I was delighted to participate in this year’s 16th Annual Compliance and Ethics Institute leading a session that delved into insights around how pressure points can create the perfect storm for ethical people to fall into unethical choices. The session explored the underpinnings of social cognitive scientific research and how that frames the learning environments that influence decision making. I pointed to Social Learning Theory which points heavily to the trifecta of modeling, innate views and observational learning to how seasoned executives fall into the Single Loop Learning path, finding it difficult to unlearn old behaviors. To provide context into a real-life situation, I invited Rashmi Airan to share her first-hand account of her rise and fall, to the practical advice and lessons learned in identifying ethical blind spots. I believe, for attendees, it was one hour well spent.
Humbled by a series of difficult decisions, which included six months in federal prison, Rashmi made clear her sheer determination to help others create a culture of conversation around ethics and compliance not only at work but in all aspects of our lives. We discussed why doing the right thing, even when it hurts, can create opportunity. And we explored how to inspire employees to make good, deliberate ethical choices on their way to success.
Rashmi has walked the talk, transforming her mess into a message, referencing her Ted Talk “Against the Slippery Slope. “If I just paused, and listened to the little voice, I wouldn’t have made the wrong choices that I did.”

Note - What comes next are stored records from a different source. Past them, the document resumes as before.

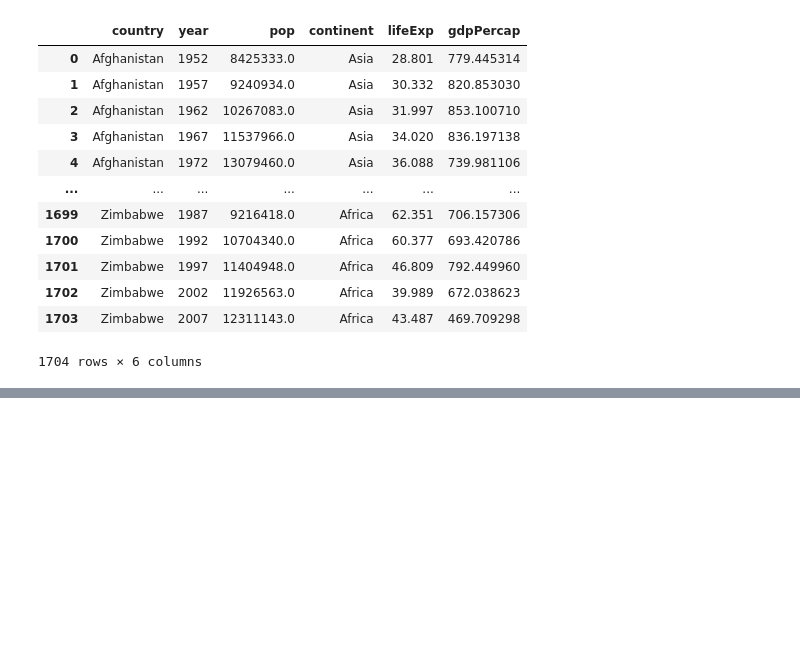
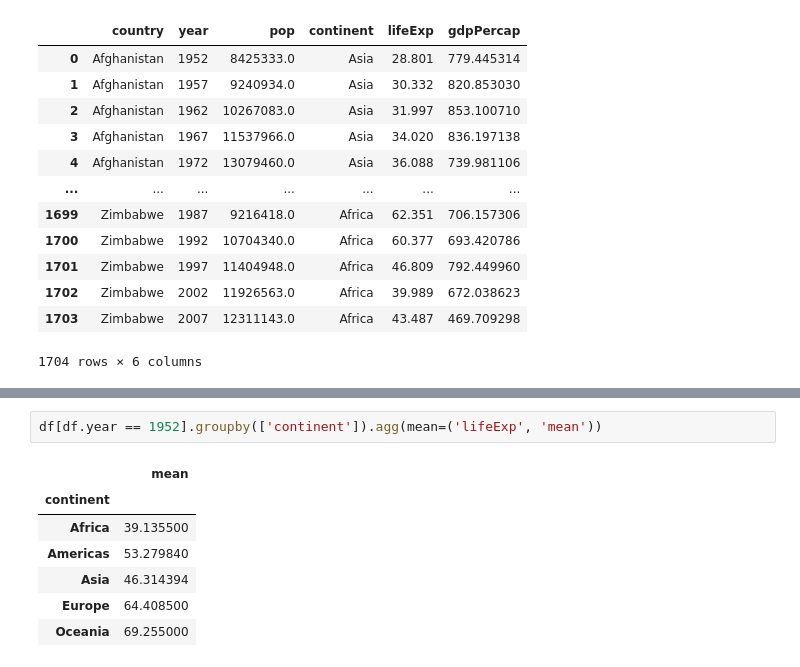
Before and after one commit to AnaliticaComputacional-2023-10/Taller3, a Jupyter notebook: Taller3.ipynb, the cells around one changed output, grey strips where cells are left out. Drawn from its saved outputs; the diff is of its cells as text; blank space fills up the shorter version.

```diff
--- a/Taller3.ipynb
+++ b/Taller3.ipynb
@@ -77,0 +44,10 @@ df
+# %%
+df[df.year == 1952].groupby(['continent']).agg(mean=('lifeExp', 'mean'))
+# %% [output]
+|  | mean |
+| continent |  |
+| Africa | 39.135500 |
+| Americas | 53.279840 |
+| Asia | 46.314394 |
+| Europe | 64.408500 |
+| Oceania | 69.255000 |
```
Also changed, not shown: parts of 10 cells of this notebook, 5 other files.
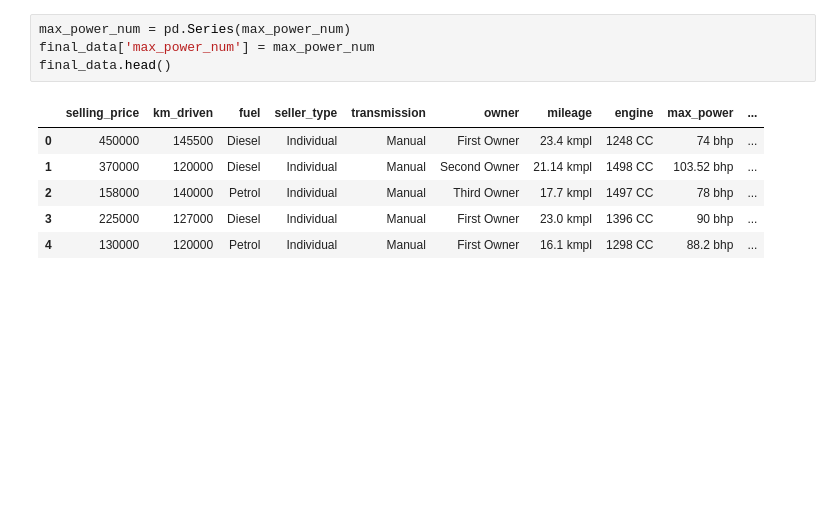
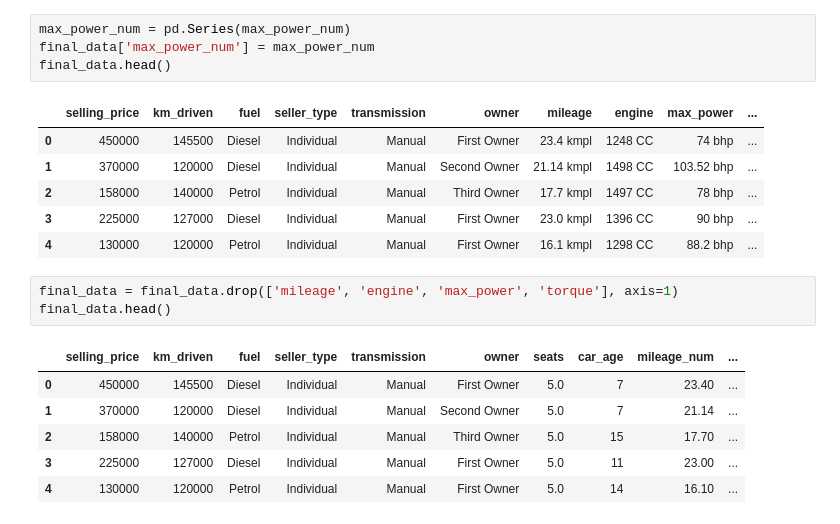
Before and after one commit to Vishvaditya/Car-Price-Predictor, a Jupyter notebook: price_predict.ipynb, the cells around one changed output. Saved outputs shown, nothing was run; the diff lists cells and outputs as text; blank space fills up the shorter version.

```diff
--- a/price_predict.ipynb
+++ b/price_predict.ipynb
@@ -298,3 +298,13 @@ final_data.head()
 | 2 | 158000 | 140000 | Petrol | Individual | Manual | Third Owner | 17.7 kmpl | 1497 CC | 78 bhp | ... |
 | 3 | 225000 | 127000 | Diesel | Individual | Manual | First Owner | 23.0 kmpl | 1396 CC | 90 bhp | ... |
 | 4 | 130000 | 120000 | Petrol | Individual | Manual | First Owner | 16.1 kmpl | 1298 CC | 88.2 bhp | ... |
+# %%
+final_data = final_data.drop(['mileage', 'engine', 'max_power', 'torque'], axis=1)
+final_data.head()
+# %% [output]
+|  | selling_price | km_driven | fuel | seller_type | transmission | owner | seats | car_age | mileage_num | ... |
+| 0 | 450000 | 145500 | Diesel | Individual | Manual | First Owner | 5.0 | 7 | 23.40 | ... |
+| 1 | 370000 | 120000 | Diesel | Individual | Manual | Second Owner | 5.0 | 7 | 21.14 | ... |
+| 2 | 158000 | 140000 | Petrol | Individual | Manual | Third Owner | 5.0 | 15 | 17.70 | ... |
+| 3 | 225000 | 127000 | Diesel | Individual | Manual | First Owner | 5.0 | 11 | 23.00 | ... |
+| 4 | 130000 | 120000 | Petrol | Individual | Manual | First Owner | 5.0 | 14 | 16.10 | ... |
```
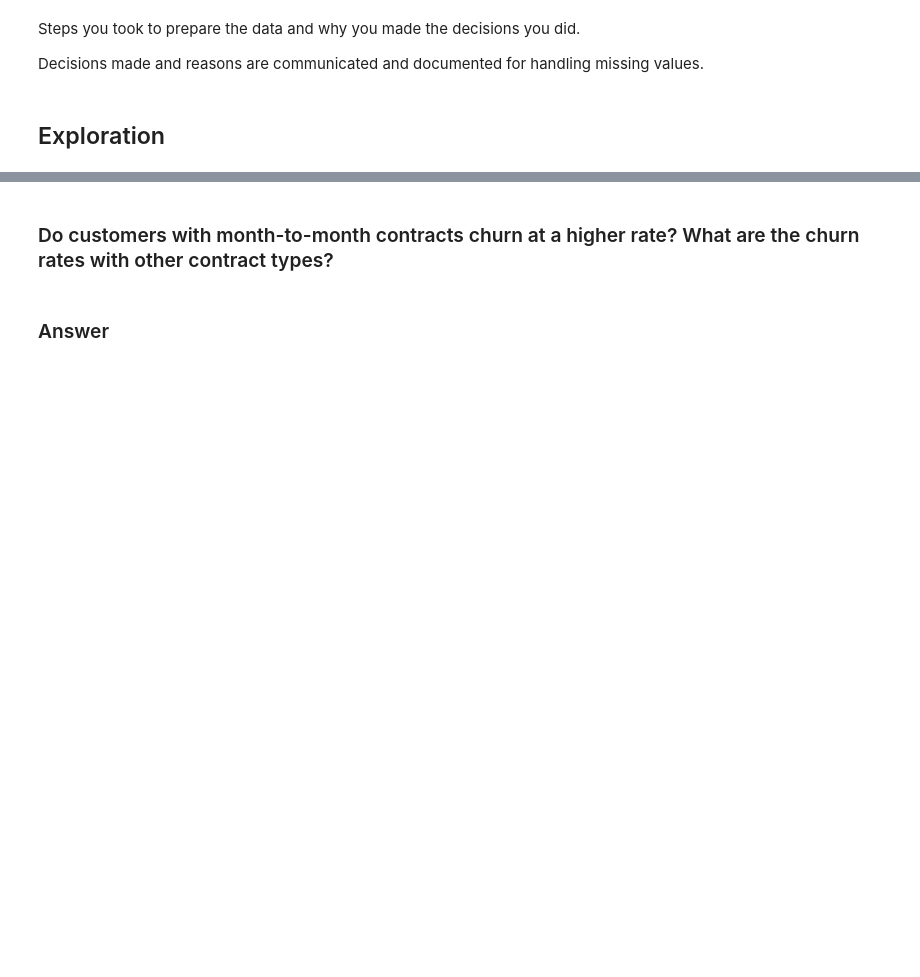
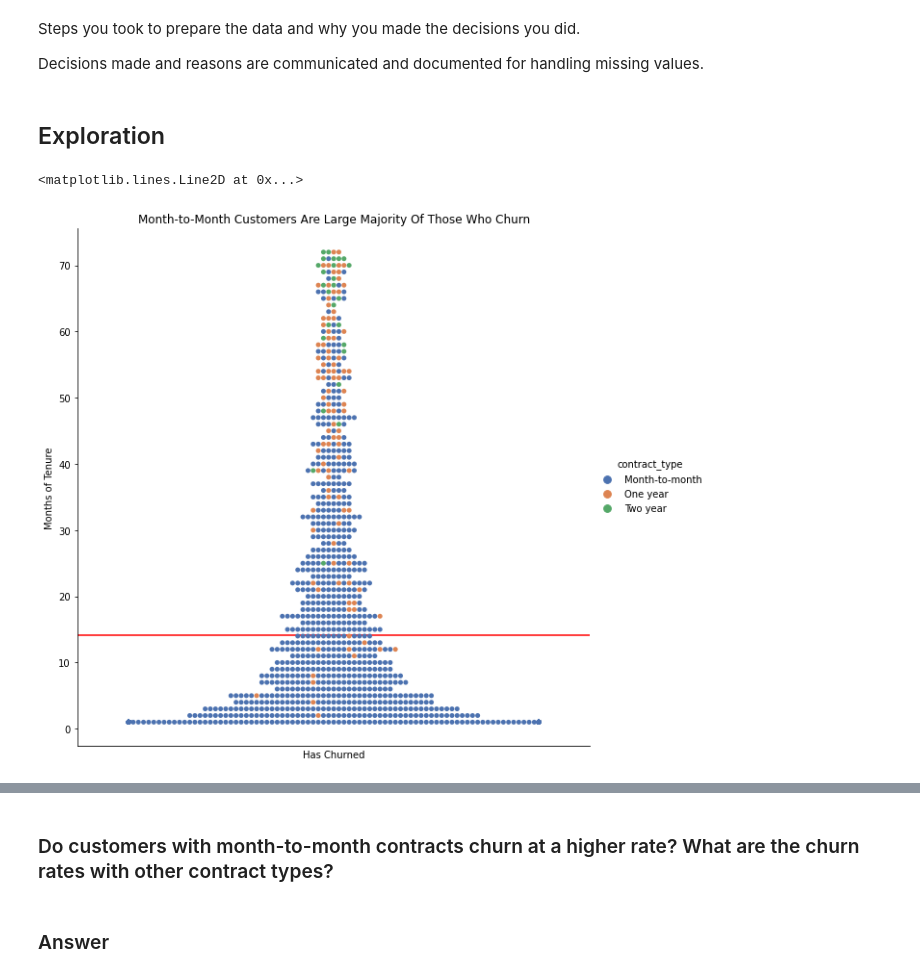
Before and after one commit to lainslie-18/telco_classification_project, a Jupyter notebook: telco_classification_project_draft.ipynb, the cells around one changed output, grey strips where cells are left out. Drawn from its saved outputs; the diff is of its cells as text; code cells hidden in the pictures; blank space fills up the shorter version.

```diff
--- a/telco_classification_project_draft.ipynb
+++ b/telco_classification_project_draft.ipynb
@@ -89,0 +173,7 @@ def train_validate_test_split(df, target, seed=123):
+# %%
+# identify and drop columns that are unnecessary or duplicated
+cols_to_drop = ['payment_type_id', 'internet_service_type_id', 'contract_type_id',
+       'customer_id', 'gender','partner', 'dependents', 'phone_service', 'online_security',
+       'online_backup', 'device_protection', 'tech_support', 'streaming_tv',
+       'streaming_movies', 'paperless_billing', 'churn']
+df = df.drop(columns=cols_to_drop)
@@ -89,0 +292,20 @@ def train_validate_test_split(df, target, seed=123):
+# %%
+def split_telco_data(df):
+    '''
+    This function takes in a dataframe and splits the data into train, validate and test samples.
+    Test, validate, and train are 20%, 24%, & 56% of the original dataset, respectively.
+    The function returns train, validate and test dataframes.
+    '''
+    # split dataframe 80/20, stratify on churn to ensure equal proportions in both dataframes
+    train_validate, test = train_test_split(df, test_size=.2,
+                                            random_state=369,
+                                            stratify=df.churn)
+    # split larger dataframe from previous split 70/30, stratify on churn
+    train, validate = train_test_split(train_validate, test_size=.3,
+                                       random_state=123,
+                                       stratify=train_validate.churn)
+    # results in 3 dataframes
+    return train, validate, test
+# %%
+train, validate, test = split_telco_data(df)
+train.head()
@@ -97,0 +325,16 @@ Decisions made and reasons are communicated and documented for handling missing
+# %%
+
+sns.catplot(x='churn', y='tenure',
+            kind='swarm', hue='contract_type',
+            palette='deep', size=8, aspect=1,
+            data=train[train.churn==1])
+
+plt.title('Month-to-Month Customers Are Large Majority Of Those Who Churn')
+plt.xlabel('Has Churned')
+plt.ylabel('Months of Tenure')
+plt.xticks([1], ['Has Churned'])
+plt.axhline(y=train.tenure[(train.churn==1) & (train.contract_type == 'Month-to-month')].mean(),
+            color='red')
+# %% [output]
+<matplotlib.lines.Line2D at 0x...>
+[figure, added]
```
Also changed, not shown: parts of 36 cells of this notebook, 3 other files.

In conclusion, I remarked, “Asking difficult questions and questioning underlying assumptions is an ethical muscle that needs practice.” We enjoyed the interaction with the audience which had many intriguing questions.